Moving through the rooms the party came to a chamber with four hallways to the west and a rough hewn passage to the east. The Monk and Rogue headed down the eastern passage to explore. They heard the sound of rushing water and discovered that the pool of water filling the chamber was rising. Water was pouring in from cracks in the ceiling. The estimated that eventually the room would fill completely and could even fill the areas the rest of the party was exploring in time.
Back in the other chamber the party divided into teams of two and each took a passage. The Monk and Rogue noticed that there were loose flagstones and avoided stepping on them. The Paladin and Druid likewise spotted the danger and avoided it. The Fighter and Wizard did not and the Fighter fell through the floor into a pit where he had to battle a Gray Ooze alone. When the Ooze was dead (and the Fighter’s armor was a bit worse) he climbed out.
The four hallways all met up after a short bend south. Before the party was a door. On the door and the walls were carvings of swirling shapes that looked like waves and tentacles. The Wizard made a Religion check and realized this place was a temple to the Demon Lord Juiblex, lord of slime and ooze. They checked the door for traps and finding none when inside.
In the centre of the room was a fountain with a raised edge and filled with black water. In the middle of the fountain was a destroyed statue. Carved into the walls of the octagonal room were seven niches. Four of the niches contained abstract statues, two were empty and one allowed water to seep into the room through a crack in the ceiling.
While the Monk and Rogue were searching the murky water of the fountain the others each examined the four statues. The Fighter realized that these were Gray Oozes in some kind of suspended state. He decided to touch one. That animated all four and they attacked the unsuspecting PCs.

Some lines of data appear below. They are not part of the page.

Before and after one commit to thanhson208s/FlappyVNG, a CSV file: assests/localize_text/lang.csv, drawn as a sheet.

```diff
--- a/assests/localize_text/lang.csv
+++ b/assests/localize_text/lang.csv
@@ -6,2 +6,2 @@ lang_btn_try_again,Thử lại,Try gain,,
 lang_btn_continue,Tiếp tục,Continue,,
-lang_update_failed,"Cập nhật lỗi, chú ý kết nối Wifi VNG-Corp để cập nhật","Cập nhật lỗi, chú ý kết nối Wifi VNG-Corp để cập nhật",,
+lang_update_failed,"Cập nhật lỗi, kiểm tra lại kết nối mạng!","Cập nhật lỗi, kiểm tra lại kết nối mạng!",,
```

The fight was extremely one-sided as the DM dice were cold and the PCs hit with every attack. The PCs sustained minimal damage by the time they destroyed the four attackers. With no other dangers present they searched the water and found coin, jewelry and a Dagger +1.

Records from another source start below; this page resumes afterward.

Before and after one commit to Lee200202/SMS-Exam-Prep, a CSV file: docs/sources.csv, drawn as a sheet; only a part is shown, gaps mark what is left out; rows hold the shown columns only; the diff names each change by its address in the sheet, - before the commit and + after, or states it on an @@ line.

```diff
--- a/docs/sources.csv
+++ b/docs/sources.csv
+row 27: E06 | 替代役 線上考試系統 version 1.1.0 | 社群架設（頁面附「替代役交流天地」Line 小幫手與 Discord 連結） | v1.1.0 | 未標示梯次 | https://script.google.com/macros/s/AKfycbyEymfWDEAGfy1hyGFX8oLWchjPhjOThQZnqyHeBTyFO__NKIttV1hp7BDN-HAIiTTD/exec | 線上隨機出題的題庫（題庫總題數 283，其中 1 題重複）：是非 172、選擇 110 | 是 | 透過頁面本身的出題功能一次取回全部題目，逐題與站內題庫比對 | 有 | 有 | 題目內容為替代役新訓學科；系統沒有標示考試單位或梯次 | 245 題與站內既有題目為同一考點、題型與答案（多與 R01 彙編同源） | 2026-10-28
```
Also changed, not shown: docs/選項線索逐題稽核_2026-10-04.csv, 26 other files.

Now that the party had defeated all possible monsters in the temple they systematically searched everywhere for another exit. After two hours they’d still found nothing. By then the water had begun to spill into the rest of the temple. The entire area would be submerged in mere hours.

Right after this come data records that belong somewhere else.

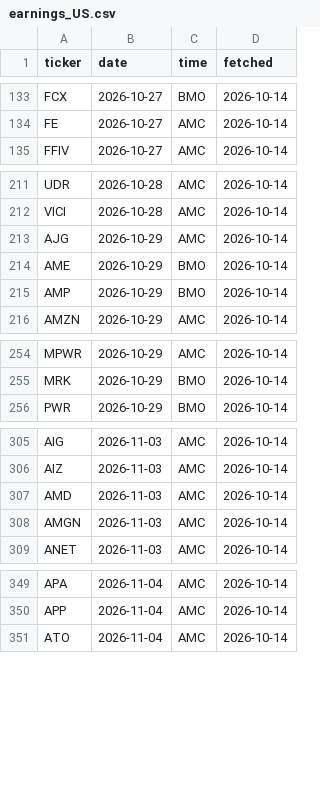
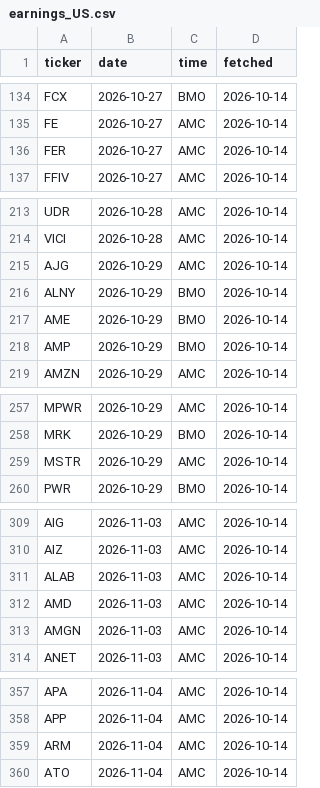
Before and after one commit to JINGEJINGE/market-rotation-watch, a CSV file: data/universe/earnings_US.csv, drawn as a sheet; only a part is shown, gaps mark what is left out; the diff covers the shown part only; the diff names each change by its address in the sheet, - before the commit and + after, or states it on an @@ line.

```diff
--- a/data/universe/earnings_US.csv
+++ b/data/universe/earnings_US.csv
+row 136: FER | 2026-10-27 | AMC | 2026-10-14
+row 216: ALNY | 2026-10-29 | BMO | 2026-10-14
+row 259: MSTR | 2026-10-29 | AMC | 2026-10-14
+row 311: ALAB | 2026-11-03 | AMC | 2026-10-14
+row 359: ARM | 2026-11-04 | AMC | 2026-10-14
```
Also changed, not shown: 11 added rows elsewhere in this file, data/universe/US.csv, data/universe/meta_cache.csv, 1 other file.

They rechecked the water pool searching for any kind of drain or other way the water could escape. They found nothing. They even checked the pit traps looking for secret passages. Nothing.
They decided to ask the temple’s only intelligent inhabitant, the Gelatinous Cube. It confirmed that there was no other ways out. The Wizard cast Detect Thoughts to confirm the Gelatinous Cube’s honesty.
The Druid finally suggested they try to get out the way the water was coming in, through the ceiling. To do that they needed to wait for the chamber to fill with water completely. The Druid transformed into an octopus so he could grab anyone who couldn’t hold their breath long enough or swim fast enough to escape. Eventually the party swam upward and 30ft up they broke the surface and found their exit. Everyone made it out alive.
To be continued.
It was nice to have a full table with all my regulars after being short some people for the past few weeks. The challenge was keeping everyone engaged. I’m finding that the NPCs can be a useful source of information and I can use them to guide the party, but it makes combat encounters more difficult. I don’t want the NPCs to actively participate, but it doesn’t make sense that they’d just stand on the sidelines and do nothing. I’ve toyed with giving each payer an NPC to use during combat, but they seem to have enough trouble getting to know their own character I think this would just slow things down even more. Another challenge of having all the NPCs participate is that they should earn equal shares of the XP. To avoid any of that I just say they’re hanging back and they get no XP or treasure. It doesn’t make sense in the context of the story but it makes things easier in the context of the game.
This week we did one of the four mini side trek dungeons. Groups planning to run the full adventure from the hardcover book will see these encounters as they journey from place to place. Groups just playing the free PDF adventure are expected to do all four of these before reaching Sloobludop. The Ooze Temple was a good one to begin with because the party could find up to two magic items. In this case they only found one. I liked that finding the exit required some puzzle solving which the six players did finally manage to do without help.
A couple of my players have been playing their characters like jerks. It’s borderline disruptive but so far I’ve been allowing it. However, this week the disruptive and impulsive actions resulted in the loss of magical treasure that the party could have used and the loss of a potentially powerful ally. I think I’ll let the players know that if they can’t be better team players in game that they’ll have to leave the group. I hate to force people to play their characters a certain way but when one player’s actions have a negative effect on everyone else’s good time things need to change.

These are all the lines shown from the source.